JINGLE BELLS BATMAN SMELLS: Christmas Jingle Bells. Kids Christmas Songs. Xmas Songs

JINGLE BELLS BATMAN SMELLS: Christmas Jingle Bells. Kids Christmas Songs. 

 Patrick our son in the 4th grade sang this on stage with his class.


Holly with red berries for Christmas

When thinking of Christmas plants or cut greens, there is no better plant than holly. With its shiny green leaves and red berries, holly contains all the colors of the holiday. Because the holly bears fruit and stays green all year, it is considered a Christian symbol of immortality. One legend is that the holly hid Jesus from Herod's soldiers during the flight to Egypt and holly was thereafter blessed with green leaves all year.

To insure good luck your holly had to be burned, not thrown away.

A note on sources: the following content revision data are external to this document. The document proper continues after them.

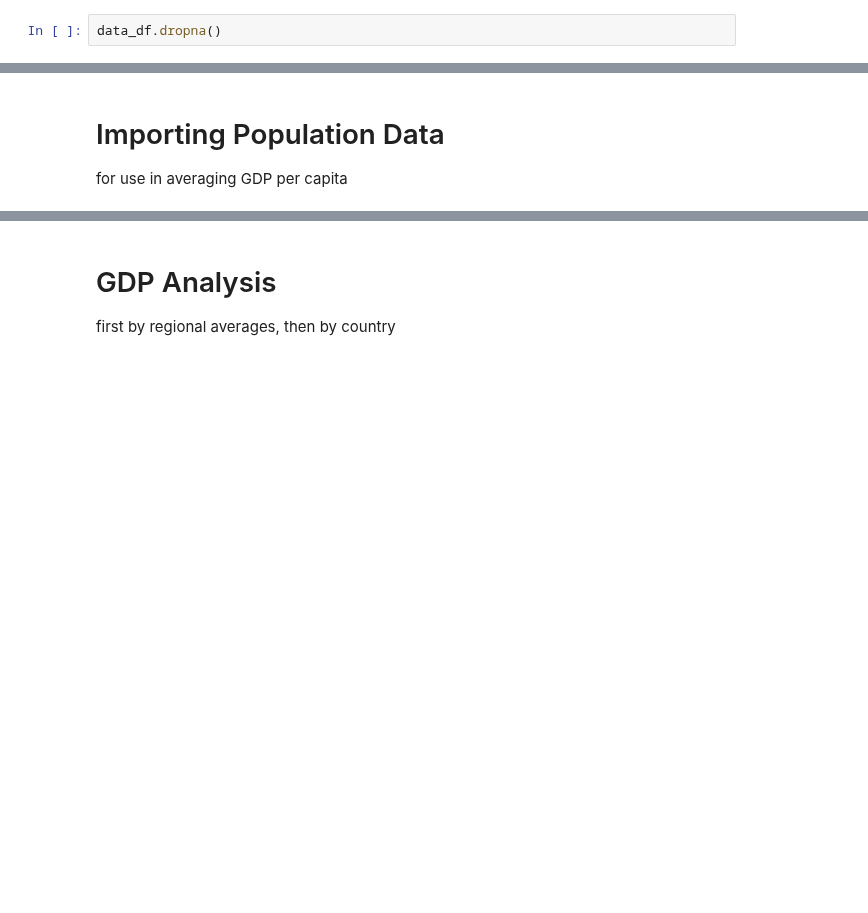
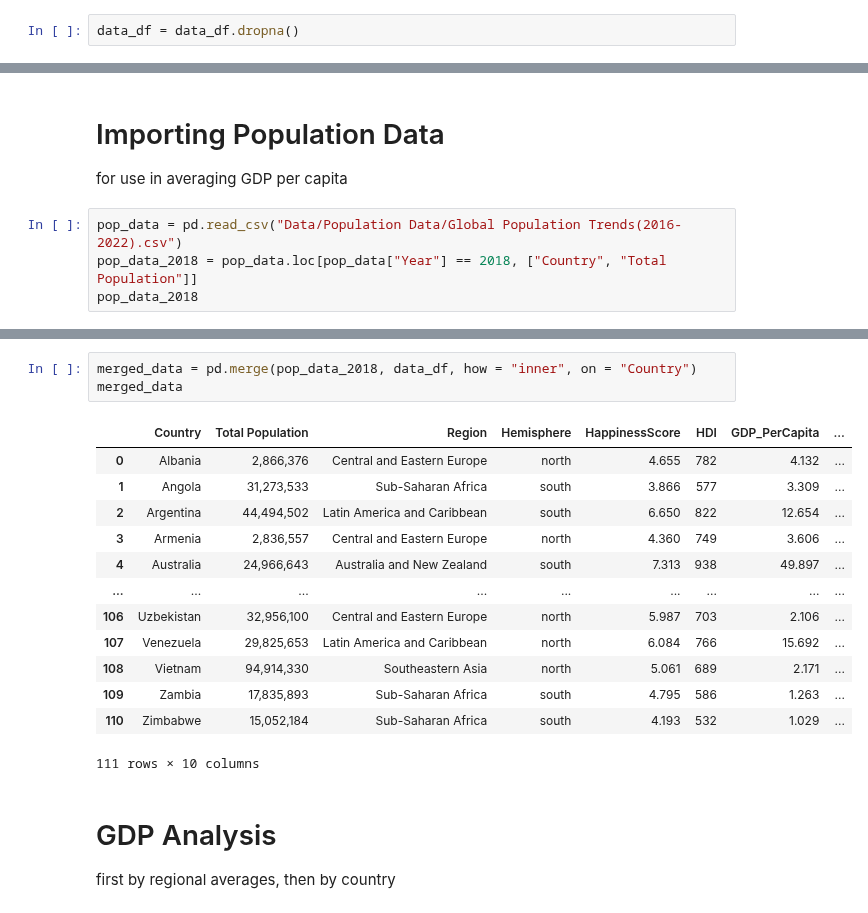
Before and after one commit to mattcaseycpa/project1, a Jupyter notebook: project.ipynb, the cells around one changed output, grey strips where cells are left out. Drawn from its saved outputs; the diff is of its cells as text; blank space fills up the shorter version.

Commit message:
joining the pop data

```diff
--- a/project.ipynb
+++ b/project.ipynb
@@ -17,4 +17,4 @@ data_df.head()
 # %% [markdown]
 # Dataframe Information
 # %%
-data_df.dropna()
+data_df = data_df.dropna()
@@ -76,3 +62,7 @@ Index(['Country', 'Region', 'Hemisphere', 'HappinessScore', 'HDI',
 # %% [markdown]
 # Importing Population Data
 for use in averaging GDP per capita
+# %%
+pop_data = pd.read_csv("Data/Population Data/Global Population Trends(2016-2022).csv")
+pop_data_2018 = pop_data.loc[pop_data["Year"] == 2018, ["Country", "Total Population"]]
+pop_data_2018
@@ -79,3 +83,20 @@ for use in averaging GDP per capita
+# %%
+merged_data = pd.merge(pop_data_2018, data_df, how = "inner", on = "Country")
+merged_data
+# %% [output]
+|  | Country | Total Population | Region | Hemisphere | HappinessScore | HDI | GDP_PerCapita | ... |
+| 0 | Albania | 2,866,376 | Central and Eastern Europe | north | 4.655 | 782 | 4.132 | ... |
+| 1 | Angola | 31,273,533 | Sub-Saharan Africa | south | 3.866 | 577 | 3.309 | ... |
+| 2 | Argentina | 44,494,502 | Latin America and Caribbean | south | 6.650 | 822 | 12.654 | ... |
+| 3 | Armenia | 2,836,557 | Central and Eastern Europe | north | 4.360 | 749 | 3.606 | ... |
+| 4 | Australia | 24,966,643 | Australia and New Zealand | south | 7.313 | 938 | 49.897 | ... |
+| ... | ... | ... | ... | ... | ... | ... | ... | ... |
+| 106 | Uzbekistan | 32,956,100 | Central and Eastern Europe | north | 5.987 | 703 | 2.106 | ... |
+| 107 | Venezuela | 29,825,653 | Latin America and Caribbean | north | 6.084 | 766 | 15.692 | ... |
+| 108 | Vietnam | 94,914,330 | Southeastern Asia | north | 5.061 | 689 | 2.171 | ... |
+| 109 | Zambia | 17,835,893 | Sub-Saharan Africa | south | 4.795 | 586 | 1.263 | ... |
+| 110 | Zimbabwe | 15,052,184 | Sub-Saharan Africa | south | 4.193 | 532 | 1.029 | ... |
+111 rows × 10 columns
 # %% [markdown]
 # GDP Analysis
 first by regional averages, then by country
```
Also changed, not shown: parts of 2 cells of this notebook.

Some legends held that the berries of the holly were once yellow and that the wounds of Christ on the cross stained them red. In early Yule celebrations, holly represented the male and ivy the female. Whichever type was brought into the house first was said to rule the house for that year.

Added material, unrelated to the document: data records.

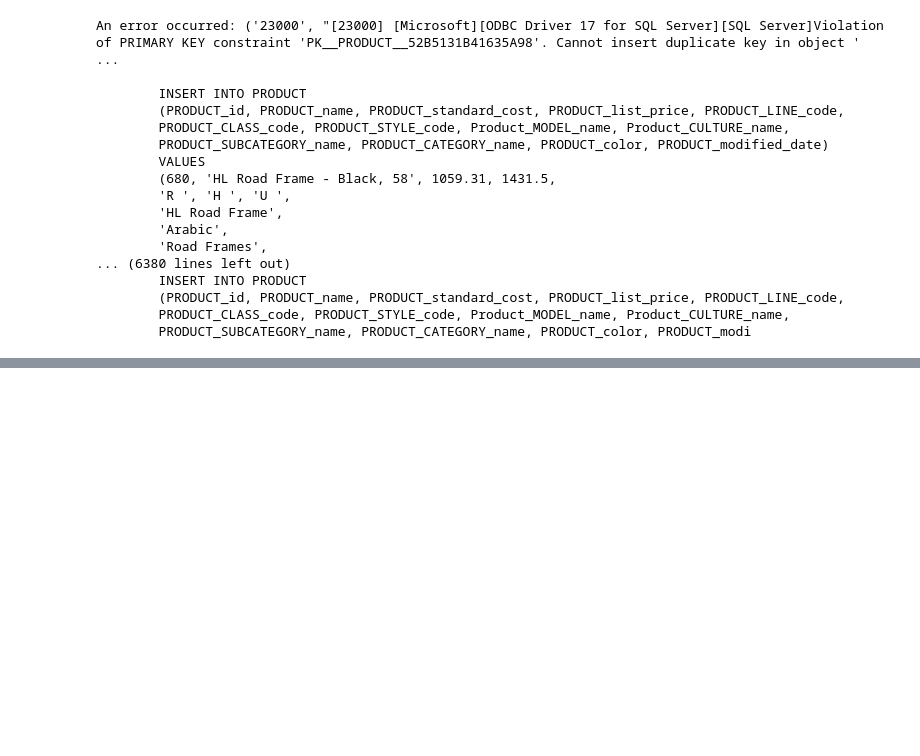
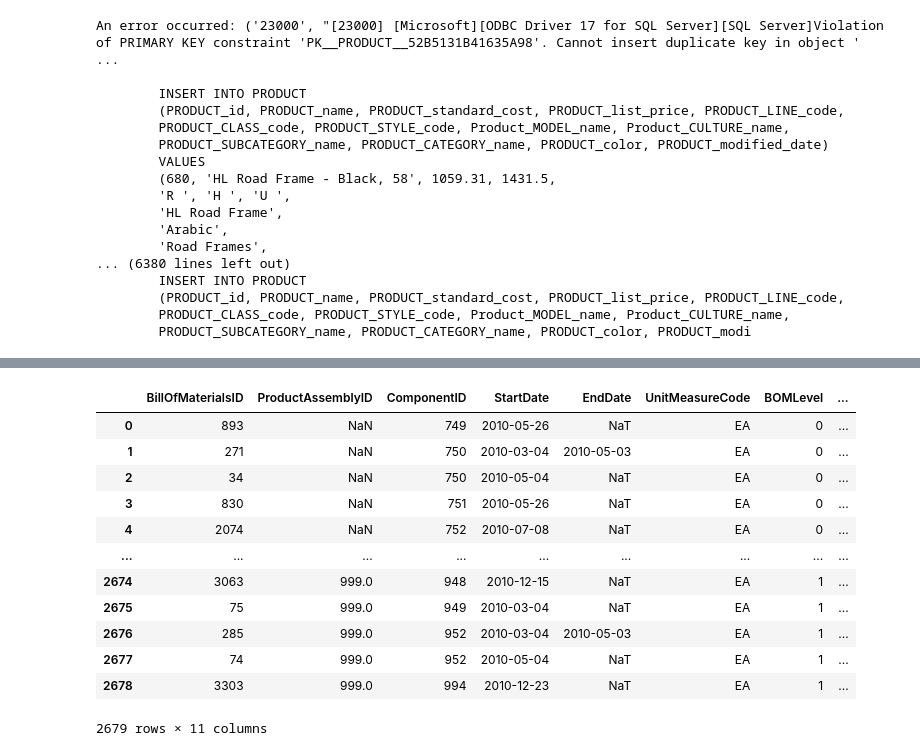
Before and after one commit to DiegoIEC/deds_project, a Jupyter notebook: deds/product.ipynb, the cells around one changed output, grey strips where cells are left out. Cells and saved outputs as stored; diff of their text form; code cells hidden in the pictures; blank space fills up the shorter version.

```diff
--- a/deds/product.ipynb
+++ b/deds/product.ipynb
@@ -157,0 +237,9 @@ An error occurred: ('23000', "[23000] [Microsoft][ODBC Driver 17 for SQL Server]
+# %%
+newQuery = "SELECT * FROM [Purchasing].[ProductVendor]"
+purchase_productvendor = pd.read_sql(newQuery,DB_AW_conn)
+
+newQuery = "SELECT * FROM [Purchasing].[Vendor]"
+purchase_vendor = pd.read_sql(newQuery,DB_AW_conn)
+
+newQuery = "SELECT * FROM [Production].[UnitMeasure]"
+purchase_unitmeasure = pd.read_sql(newQuery,DB_AW_conn)
@@ -157,0 +513,20 @@ An error occurred: ('23000', "[23000] [Microsoft][ODBC Driver 17 for SQL Server]
+# %%
+newQuery = "SELECT * FROM [Production].[BillOfMaterials]"
+bill_of_materials= pd.read_sql(newQuery,DB_AW_conn)
+# %%
+bill_of_materials_merge = bill_of_materials.merge(purchase_unitmeasure, left_on='UnitMeasureCode', right_on='UnitMeasureCode', how='left', suffixes=('', '_UnitMeasure'))
+bill_of_materials_merge
+# %% [output]
+|  | BillOfMaterialsID | ProductAssemblyID | ComponentID | StartDate | EndDate | UnitMeasureCode | BOMLevel | ... |
+| 0 | 893 | NaN | 749 | 2010-05-26 | NaT | EA | 0 | ... |
+| 1 | 271 | NaN | 750 | 2010-03-04 | 2010-05-03 | EA | 0 | ... |
+| 2 | 34 | NaN | 750 | 2010-05-04 | NaT | EA | 0 | ... |
+| 3 | 830 | NaN | 751 | 2010-05-26 | NaT | EA | 0 | ... |
+| 4 | 2074 | NaN | 752 | 2010-07-08 | NaT | EA | 0 | ... |
+| ... | ... | ... | ... | ... | ... | ... | ... | ... |
+| 2674 | 3063 | 999.0 | 948 | 2010-12-15 | NaT | EA | 1 | ... |
+| 2675 | 75 | 999.0 | 949 | 2010-03-04 | NaT | EA | 1 | ... |
+| 2676 | 285 | 999.0 | 952 | 2010-03-04 | 2010-05-03 | EA | 1 | ... |
+| 2677 | 74 | 999.0 | 952 | 2010-05-04 | NaT | EA | 1 | ... |
+| 2678 | 3303 | 999.0 | 994 | 2010-12-23 | NaT | EA | 1 | ... |
+2679 rows × 11 columns
```
Also changed, not shown: parts of 22 cells of this notebook, 19 other files.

One Pennsylvania tradition from Scotch and Irish settlers held that if holly was brought into the house in fair weather, the wife would rule. If it was cut in stormy weather, the man would be the master of the house for the coming year. But, if holly was allowed to stay up until the New Year, bad luck would stay with the house.

American holly was used as a holiday plant from early days in our country. George Washington, in fact, decorated the white house in Philadelphia with this native plant. He loved this plant so much he planted many holly types at his home at Mount Vernon. You can still see them today.

Because the holly plant is so beautiful and hardy in many areas, it became popular all over the country. This year let's decorate our homes with natural plants and enjoy the tradition, for they are part of our history

If you purchase holly plants this year from the nursery, keep them outside or on a cold porch. The holly is dormant and if you bring it inside it will wake up within the warm house and start to grow. Then, you put it outside for the winter after the holidays or it will die. Keep potted plants on the shady side of the house outside during the winter or in the garage or tool shed.

The best holly for most all of New England is a new hybrid called "Blue" holly. These plants are a cross of the wild American holly that lives everywhere south of Boston and the English holly usually found on the west coast but numerous on Cape Cod. American holly is hardy, with dull green leaves and small red berries. English holly is not as hardy but has shiny green leaves and large red berries. American holly will grow to 25 feet tall and the English around 15 feet tall. The blue is more a bush type and grows wonderfully as a sheared large bush on the corner of your home. As a cut branch, English holly must go inside or the berries and leaves will turn black with very cold weather, but they are great in a vase of water. American and blue holly will tolerate the cold and do well outside all winter in addition to indoor use. Enjoy!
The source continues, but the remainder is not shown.